**Exercise requirements**
Go through the listing and copy each line that has the string "columns" in it.

**Data shown**
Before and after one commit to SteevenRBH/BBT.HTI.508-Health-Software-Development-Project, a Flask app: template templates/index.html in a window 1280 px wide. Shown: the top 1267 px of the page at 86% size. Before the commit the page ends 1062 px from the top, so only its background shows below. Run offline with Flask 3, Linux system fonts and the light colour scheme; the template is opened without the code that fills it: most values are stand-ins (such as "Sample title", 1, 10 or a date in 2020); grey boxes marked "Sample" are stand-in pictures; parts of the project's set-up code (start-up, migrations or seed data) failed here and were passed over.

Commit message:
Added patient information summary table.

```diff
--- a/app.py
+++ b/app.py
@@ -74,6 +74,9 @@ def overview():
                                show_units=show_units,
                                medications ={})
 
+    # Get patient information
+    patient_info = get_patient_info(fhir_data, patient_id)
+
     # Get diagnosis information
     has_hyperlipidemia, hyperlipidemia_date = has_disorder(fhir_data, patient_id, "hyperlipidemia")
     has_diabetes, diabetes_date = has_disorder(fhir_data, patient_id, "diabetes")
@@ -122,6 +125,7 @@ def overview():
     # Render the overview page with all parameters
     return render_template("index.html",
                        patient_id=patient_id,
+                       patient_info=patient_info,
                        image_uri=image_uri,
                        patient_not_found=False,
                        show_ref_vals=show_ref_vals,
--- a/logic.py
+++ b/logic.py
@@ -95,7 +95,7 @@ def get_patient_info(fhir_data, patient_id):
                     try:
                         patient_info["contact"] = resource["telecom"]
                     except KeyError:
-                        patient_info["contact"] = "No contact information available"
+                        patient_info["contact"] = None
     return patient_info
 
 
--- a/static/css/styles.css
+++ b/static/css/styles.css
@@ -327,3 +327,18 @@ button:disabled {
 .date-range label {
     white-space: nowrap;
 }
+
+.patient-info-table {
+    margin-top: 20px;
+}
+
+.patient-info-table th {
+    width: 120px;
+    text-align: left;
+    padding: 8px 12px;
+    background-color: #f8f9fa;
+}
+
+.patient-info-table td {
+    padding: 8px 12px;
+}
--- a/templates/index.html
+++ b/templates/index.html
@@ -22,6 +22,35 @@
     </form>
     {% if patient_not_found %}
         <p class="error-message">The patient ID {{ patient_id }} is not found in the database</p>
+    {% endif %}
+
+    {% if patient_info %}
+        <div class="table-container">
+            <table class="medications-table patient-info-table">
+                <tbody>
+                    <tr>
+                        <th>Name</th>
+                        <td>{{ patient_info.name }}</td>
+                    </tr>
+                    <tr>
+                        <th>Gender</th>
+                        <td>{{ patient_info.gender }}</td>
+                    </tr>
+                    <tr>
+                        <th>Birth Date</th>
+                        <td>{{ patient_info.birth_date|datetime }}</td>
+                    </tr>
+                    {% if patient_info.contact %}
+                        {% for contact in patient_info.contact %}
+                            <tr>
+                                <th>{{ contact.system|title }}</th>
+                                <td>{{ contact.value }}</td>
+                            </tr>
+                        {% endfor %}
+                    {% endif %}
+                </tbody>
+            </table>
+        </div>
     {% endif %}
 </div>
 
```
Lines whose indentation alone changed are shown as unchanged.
---
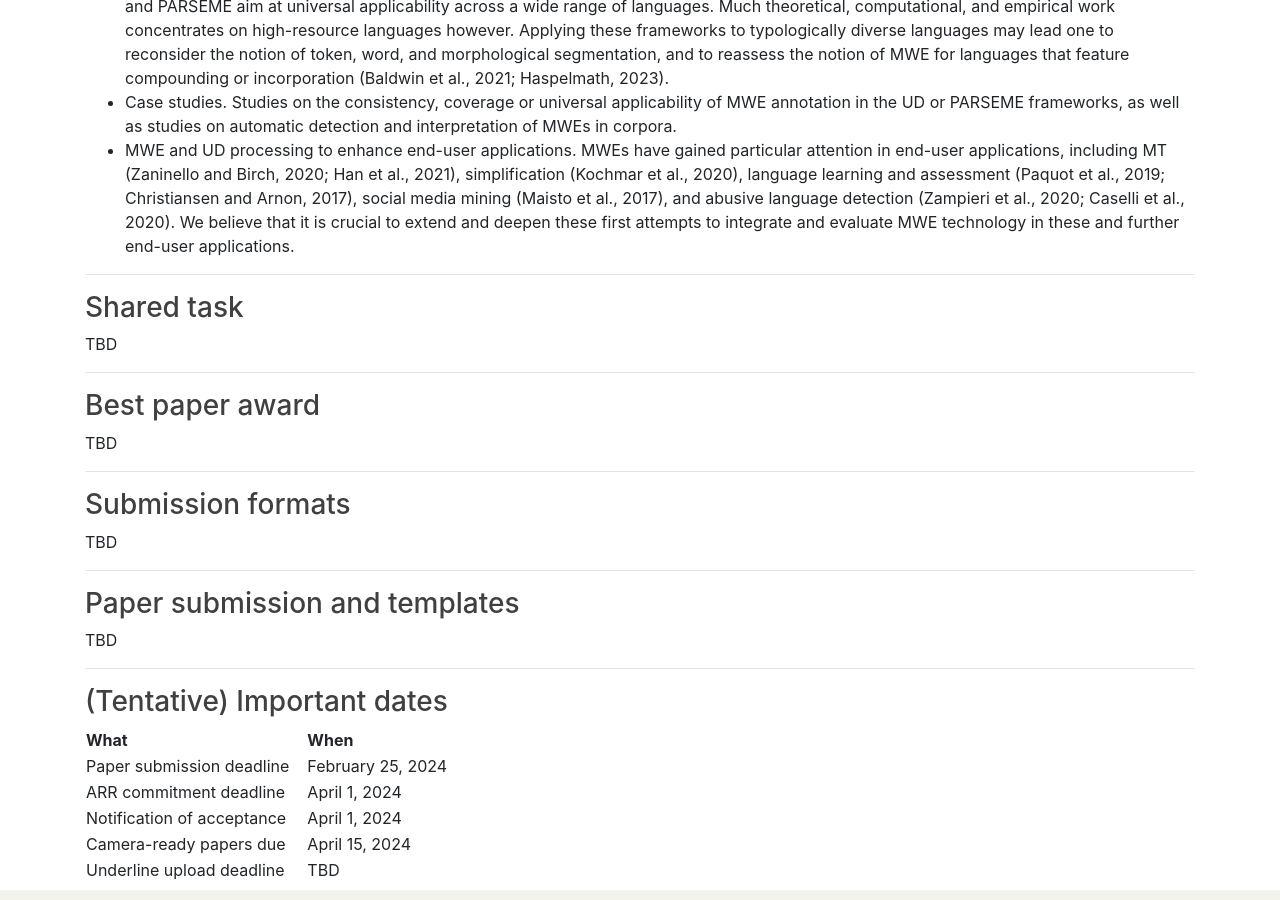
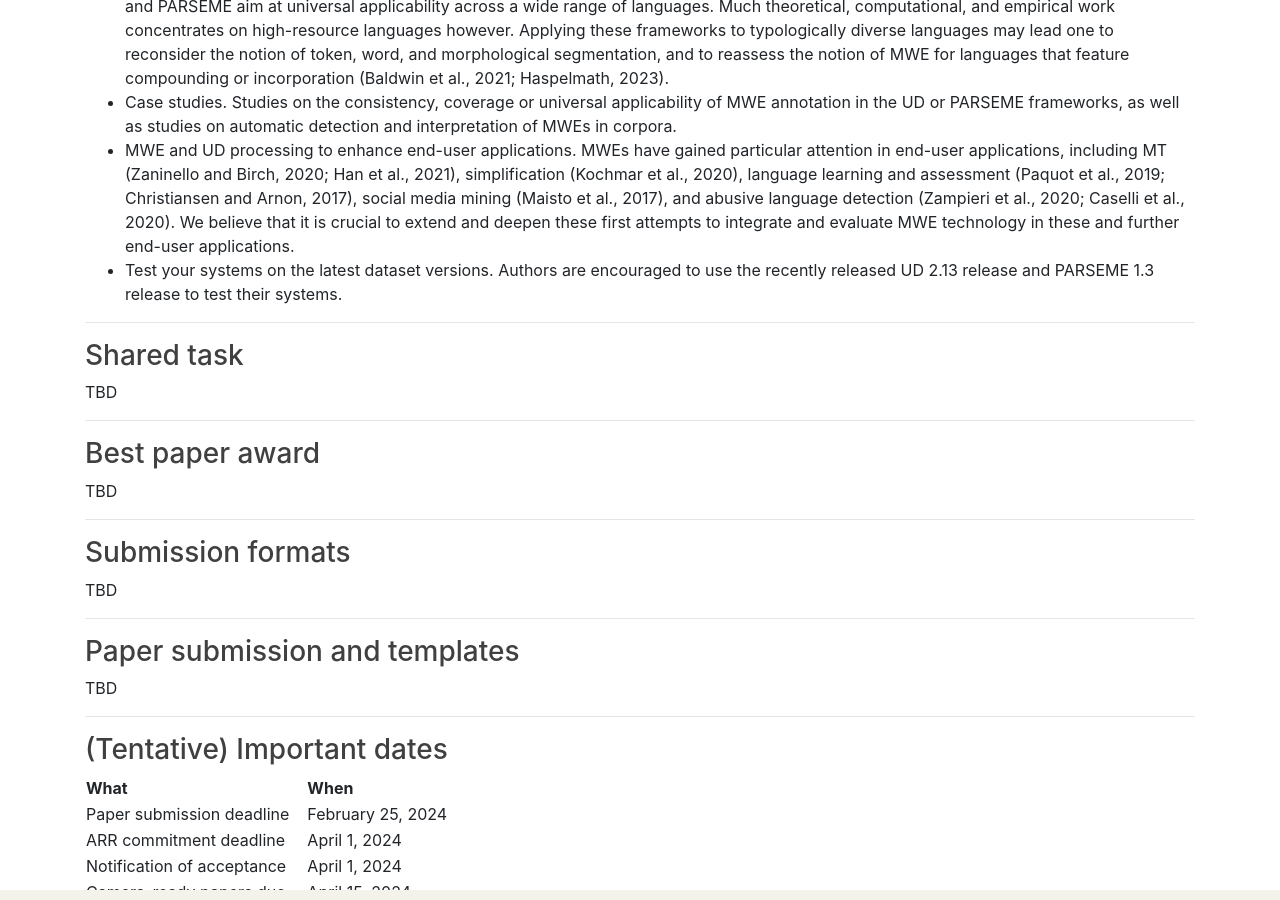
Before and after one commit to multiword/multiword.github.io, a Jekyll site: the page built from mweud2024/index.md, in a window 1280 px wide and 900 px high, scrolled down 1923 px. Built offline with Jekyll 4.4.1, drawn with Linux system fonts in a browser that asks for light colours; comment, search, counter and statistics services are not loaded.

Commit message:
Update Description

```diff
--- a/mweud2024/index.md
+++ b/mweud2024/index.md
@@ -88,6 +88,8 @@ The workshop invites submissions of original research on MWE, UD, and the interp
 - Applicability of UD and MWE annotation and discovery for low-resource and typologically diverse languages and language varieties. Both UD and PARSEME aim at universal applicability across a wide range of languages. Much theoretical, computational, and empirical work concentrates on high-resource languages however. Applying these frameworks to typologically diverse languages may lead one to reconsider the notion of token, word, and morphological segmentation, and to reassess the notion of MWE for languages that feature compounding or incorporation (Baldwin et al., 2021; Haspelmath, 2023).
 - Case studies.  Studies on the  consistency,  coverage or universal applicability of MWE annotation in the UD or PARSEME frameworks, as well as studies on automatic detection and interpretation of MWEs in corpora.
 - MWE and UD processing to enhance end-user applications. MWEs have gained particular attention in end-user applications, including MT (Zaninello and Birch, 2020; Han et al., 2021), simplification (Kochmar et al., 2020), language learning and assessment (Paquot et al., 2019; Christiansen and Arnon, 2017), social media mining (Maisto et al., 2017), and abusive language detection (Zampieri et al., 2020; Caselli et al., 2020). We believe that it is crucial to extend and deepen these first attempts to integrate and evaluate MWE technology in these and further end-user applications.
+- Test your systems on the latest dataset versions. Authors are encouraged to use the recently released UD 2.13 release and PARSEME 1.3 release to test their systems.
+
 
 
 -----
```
==
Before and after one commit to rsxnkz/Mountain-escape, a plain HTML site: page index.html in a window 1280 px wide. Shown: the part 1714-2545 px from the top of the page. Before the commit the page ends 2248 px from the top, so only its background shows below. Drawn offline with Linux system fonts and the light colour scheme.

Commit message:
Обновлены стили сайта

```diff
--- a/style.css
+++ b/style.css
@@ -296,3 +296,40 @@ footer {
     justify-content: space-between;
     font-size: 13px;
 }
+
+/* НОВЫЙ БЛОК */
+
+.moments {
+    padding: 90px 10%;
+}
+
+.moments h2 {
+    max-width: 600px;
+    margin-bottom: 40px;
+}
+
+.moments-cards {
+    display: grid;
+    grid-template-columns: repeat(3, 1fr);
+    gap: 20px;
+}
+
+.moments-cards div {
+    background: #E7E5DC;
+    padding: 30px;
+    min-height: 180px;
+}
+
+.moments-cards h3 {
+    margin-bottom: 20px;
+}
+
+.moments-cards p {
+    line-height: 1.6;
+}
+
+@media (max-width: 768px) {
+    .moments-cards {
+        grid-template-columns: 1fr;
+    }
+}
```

**Response for this exercise**
+    grid-template-columns: repeat(3, 1fr);
+        grid-template-columns: 1fr;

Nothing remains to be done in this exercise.